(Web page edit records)
-*-*-

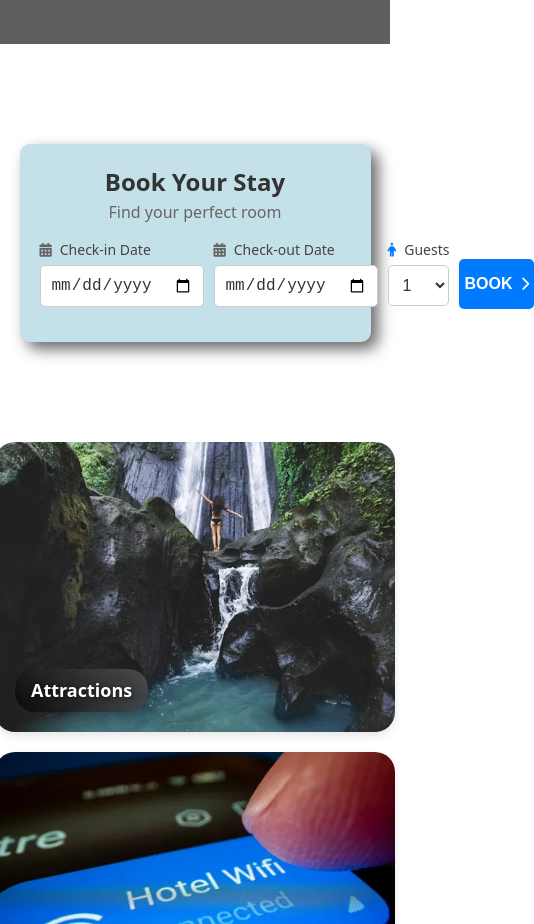
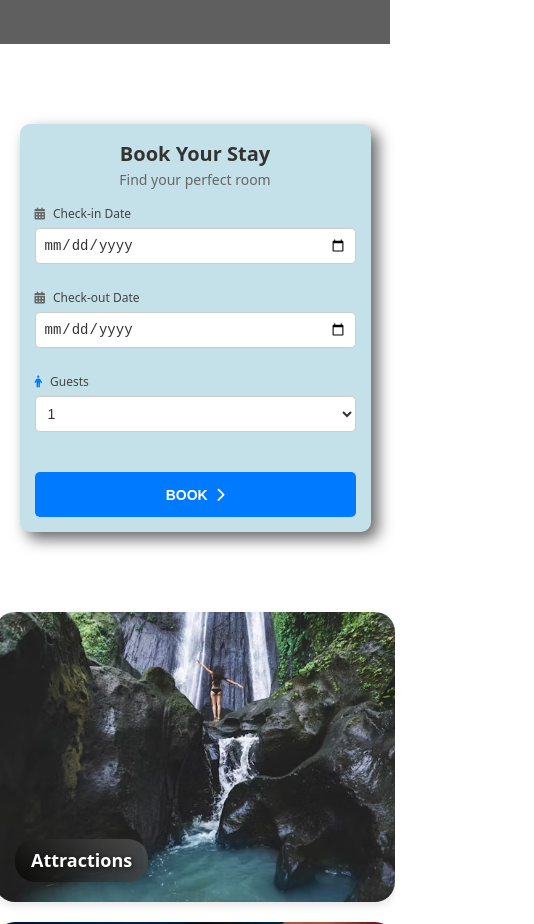
Before and after one commit to Aryan-404-404/Hotel-booking-Site, a plain HTML site: page Development/index.html in a window 390 px wide. Shown: the part 800-1724 px from the top of the page, 534 px wide, since content can reach past the window. Drawn offline with Linux system fonts and the light colour scheme; grey boxes are pictures that could not be loaded.

Commit message:
updated responsiveness in homepage

```diff
--- a/Development/style.css
+++ b/Development/style.css
@@ -270,7 +270,42 @@ label {
 @media (max-width: 768px) {
     .booking-container {
         max-width: 90%;
-        padding: 20px;
+        margin: 80px auto;
+        padding: 15px;
+    }
+
+    .booking-form {
+        flex-direction: column;
+        gap: 15px;
+    }
+
+    .form-group {
+        width: 100%;
+        margin-bottom: 10px;
+    }
+
+    .booking-title {
+        font-size: 20px;
+    }
+
+    .booking-subtitle {
+        font-size: 14px;
+    }
+
+    .date-input,
+    .select-wrapper select {
+        padding: 8px;
+        font-size: 14px;
+    }
+
+    .book-now-btn {
+        height: 45px;
+        font-size: 14px;
+        margin-top: 15px;
+    }
+
+    label {
+        font-size: 12px;
     }
     .nav-links {
         display: flex;
@@ -302,6 +337,12 @@ label {
     .btn-primary {
         margin: 0.5rem 0;
         width: 100%;
+    }
+}
+@media (min-width: 769px) and (max-width: 1024px) {
+    .booking-container {
+        max-width: 70%;
+        margin: 90px auto;
     }
 }
 
```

-*-*-

WORK TO BE COMPLETED: Write out all the entries word for word, but drop the pictures.

RESULT:
Before and after one commit to Aryan-404-404/Hotel-booking-Site, a plain HTML site: page Development/index.html in a window 390 px wide. Shown: the part 800-1724 px from the top of the page, 534 px wide, since content can reach past the window. Drawn offline with Linux system fonts and the light colour scheme; grey boxes are pictures that could not be loaded.

Commit message:
updated responsiveness in homepage

```diff
--- a/Development/style.css
+++ b/Development/style.css
@@ -270,7 +270,42 @@ label {
 @media (max-width: 768px) {
     .booking-container {
         max-width: 90%;
-        padding: 20px;
+        margin: 80px auto;
+        padding: 15px;
+    }
+
+    .booking-form {
+        flex-direction: column;
+        gap: 15px;
+    }
+
+    .form-group {
+        width: 100%;
+        margin-bottom: 10px;
+    }
+
+    .booking-title {
+        font-size: 20px;
+    }
+
+    .booking-subtitle {
+        font-size: 14px;
+    }
+
+    .date-input,
+    .select-wrapper select {
+        padding: 8px;
+        font-size: 14px;
+    }
+
+    .book-now-btn {
+        height: 45px;
+        font-size: 14px;
+        margin-top: 15px;
+    }
+
+    label {
+        font-size: 12px;
     }
     .nav-links {
         display: flex;
@@ -302,6 +337,12 @@ label {
     .btn-primary {
         margin: 0.5rem 0;
         width: 100%;
+    }
+}
+@media (min-width: 769px) and (max-width: 1024px) {
+    .booking-container {
+        max-width: 70%;
+        margin: 90px auto;
     }
 }
 
```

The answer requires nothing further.